## Aim of the task:
Show me every line in the listing that has the word "finarch".

***** Data extracts

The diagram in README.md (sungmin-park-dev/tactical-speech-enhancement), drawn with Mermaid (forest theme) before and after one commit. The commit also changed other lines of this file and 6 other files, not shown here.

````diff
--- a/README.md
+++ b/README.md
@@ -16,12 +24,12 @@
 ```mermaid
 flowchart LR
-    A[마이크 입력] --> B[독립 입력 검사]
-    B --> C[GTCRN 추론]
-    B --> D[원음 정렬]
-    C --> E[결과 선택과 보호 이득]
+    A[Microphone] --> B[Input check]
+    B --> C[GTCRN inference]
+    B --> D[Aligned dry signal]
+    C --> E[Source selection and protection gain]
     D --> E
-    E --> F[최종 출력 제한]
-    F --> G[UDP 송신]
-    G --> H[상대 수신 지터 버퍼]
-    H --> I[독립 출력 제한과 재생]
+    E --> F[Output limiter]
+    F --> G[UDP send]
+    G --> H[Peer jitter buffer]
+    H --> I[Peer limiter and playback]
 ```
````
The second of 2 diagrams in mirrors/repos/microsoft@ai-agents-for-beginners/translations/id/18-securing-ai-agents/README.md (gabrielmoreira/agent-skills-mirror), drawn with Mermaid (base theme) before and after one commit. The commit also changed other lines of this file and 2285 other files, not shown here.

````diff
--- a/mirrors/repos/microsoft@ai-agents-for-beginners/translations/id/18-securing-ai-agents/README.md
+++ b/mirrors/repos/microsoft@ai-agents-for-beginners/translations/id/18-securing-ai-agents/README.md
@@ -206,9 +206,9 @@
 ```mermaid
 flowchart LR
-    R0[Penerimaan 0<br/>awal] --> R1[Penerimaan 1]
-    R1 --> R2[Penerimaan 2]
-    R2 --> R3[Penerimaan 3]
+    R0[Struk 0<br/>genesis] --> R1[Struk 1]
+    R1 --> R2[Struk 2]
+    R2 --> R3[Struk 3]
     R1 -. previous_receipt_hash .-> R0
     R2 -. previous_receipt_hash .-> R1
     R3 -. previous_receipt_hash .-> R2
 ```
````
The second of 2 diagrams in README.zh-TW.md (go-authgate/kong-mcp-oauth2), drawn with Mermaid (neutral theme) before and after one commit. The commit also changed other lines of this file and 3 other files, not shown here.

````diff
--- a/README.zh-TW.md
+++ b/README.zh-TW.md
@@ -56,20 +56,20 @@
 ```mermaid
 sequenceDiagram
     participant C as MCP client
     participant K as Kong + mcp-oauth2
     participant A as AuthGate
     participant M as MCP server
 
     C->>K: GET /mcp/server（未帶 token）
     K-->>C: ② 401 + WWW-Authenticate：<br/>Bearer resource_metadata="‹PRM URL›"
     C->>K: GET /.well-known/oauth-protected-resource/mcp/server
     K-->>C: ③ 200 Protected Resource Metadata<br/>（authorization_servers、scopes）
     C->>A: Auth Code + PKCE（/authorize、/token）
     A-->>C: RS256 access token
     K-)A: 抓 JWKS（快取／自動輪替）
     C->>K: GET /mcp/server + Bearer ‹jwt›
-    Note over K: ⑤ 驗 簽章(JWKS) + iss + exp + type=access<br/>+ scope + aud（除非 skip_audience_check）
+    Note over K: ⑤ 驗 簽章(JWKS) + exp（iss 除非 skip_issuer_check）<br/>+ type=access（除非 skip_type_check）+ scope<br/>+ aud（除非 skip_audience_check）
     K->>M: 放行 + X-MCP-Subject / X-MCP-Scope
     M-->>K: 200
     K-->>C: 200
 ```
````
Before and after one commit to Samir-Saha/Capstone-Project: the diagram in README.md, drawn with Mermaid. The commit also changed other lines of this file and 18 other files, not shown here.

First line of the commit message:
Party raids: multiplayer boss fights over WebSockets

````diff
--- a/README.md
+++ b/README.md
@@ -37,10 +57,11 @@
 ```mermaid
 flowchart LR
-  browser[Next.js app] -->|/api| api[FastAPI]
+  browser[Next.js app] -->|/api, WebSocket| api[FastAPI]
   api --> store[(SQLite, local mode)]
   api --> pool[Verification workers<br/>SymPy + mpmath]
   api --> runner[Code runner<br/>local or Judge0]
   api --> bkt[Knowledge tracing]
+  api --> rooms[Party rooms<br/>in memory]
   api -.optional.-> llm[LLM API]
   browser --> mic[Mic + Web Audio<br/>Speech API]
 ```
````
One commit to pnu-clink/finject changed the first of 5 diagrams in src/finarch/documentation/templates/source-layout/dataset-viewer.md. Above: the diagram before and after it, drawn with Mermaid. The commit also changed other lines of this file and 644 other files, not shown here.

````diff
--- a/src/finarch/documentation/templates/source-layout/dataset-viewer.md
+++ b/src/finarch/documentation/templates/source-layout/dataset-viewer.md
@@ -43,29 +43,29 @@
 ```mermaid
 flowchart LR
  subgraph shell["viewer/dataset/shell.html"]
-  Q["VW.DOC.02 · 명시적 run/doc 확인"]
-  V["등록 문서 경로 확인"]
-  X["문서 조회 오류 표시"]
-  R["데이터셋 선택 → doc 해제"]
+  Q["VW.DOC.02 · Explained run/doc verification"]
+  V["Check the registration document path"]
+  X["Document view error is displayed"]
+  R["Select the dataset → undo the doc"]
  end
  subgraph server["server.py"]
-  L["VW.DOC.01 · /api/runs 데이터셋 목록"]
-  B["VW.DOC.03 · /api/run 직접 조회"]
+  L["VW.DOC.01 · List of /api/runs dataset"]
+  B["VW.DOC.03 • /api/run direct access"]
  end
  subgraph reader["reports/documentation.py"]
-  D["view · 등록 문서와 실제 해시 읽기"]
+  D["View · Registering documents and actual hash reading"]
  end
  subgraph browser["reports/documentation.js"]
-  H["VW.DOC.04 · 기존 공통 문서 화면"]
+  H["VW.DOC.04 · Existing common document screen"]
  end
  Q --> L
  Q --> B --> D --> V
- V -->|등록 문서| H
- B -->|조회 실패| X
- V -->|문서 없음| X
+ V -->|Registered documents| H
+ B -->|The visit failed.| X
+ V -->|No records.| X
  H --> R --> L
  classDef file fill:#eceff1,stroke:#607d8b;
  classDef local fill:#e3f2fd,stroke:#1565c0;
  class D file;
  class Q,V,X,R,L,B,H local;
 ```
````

**********

## Response to this exercise:
One commit to pnu-clink/finject changed the first of 5 diagrams in src/finarch/documentation/templates/source-layout/dataset-viewer.md. Above: the diagram before and after it, drawn with Mermaid. The commit also changed other lines of this file and 644 other files, not shown here.
--- a/src/finarch/documentation/templates/source-layout/dataset-viewer.md
+++ b/src/finarch/documentation/templates/source-layout/dataset-viewer.md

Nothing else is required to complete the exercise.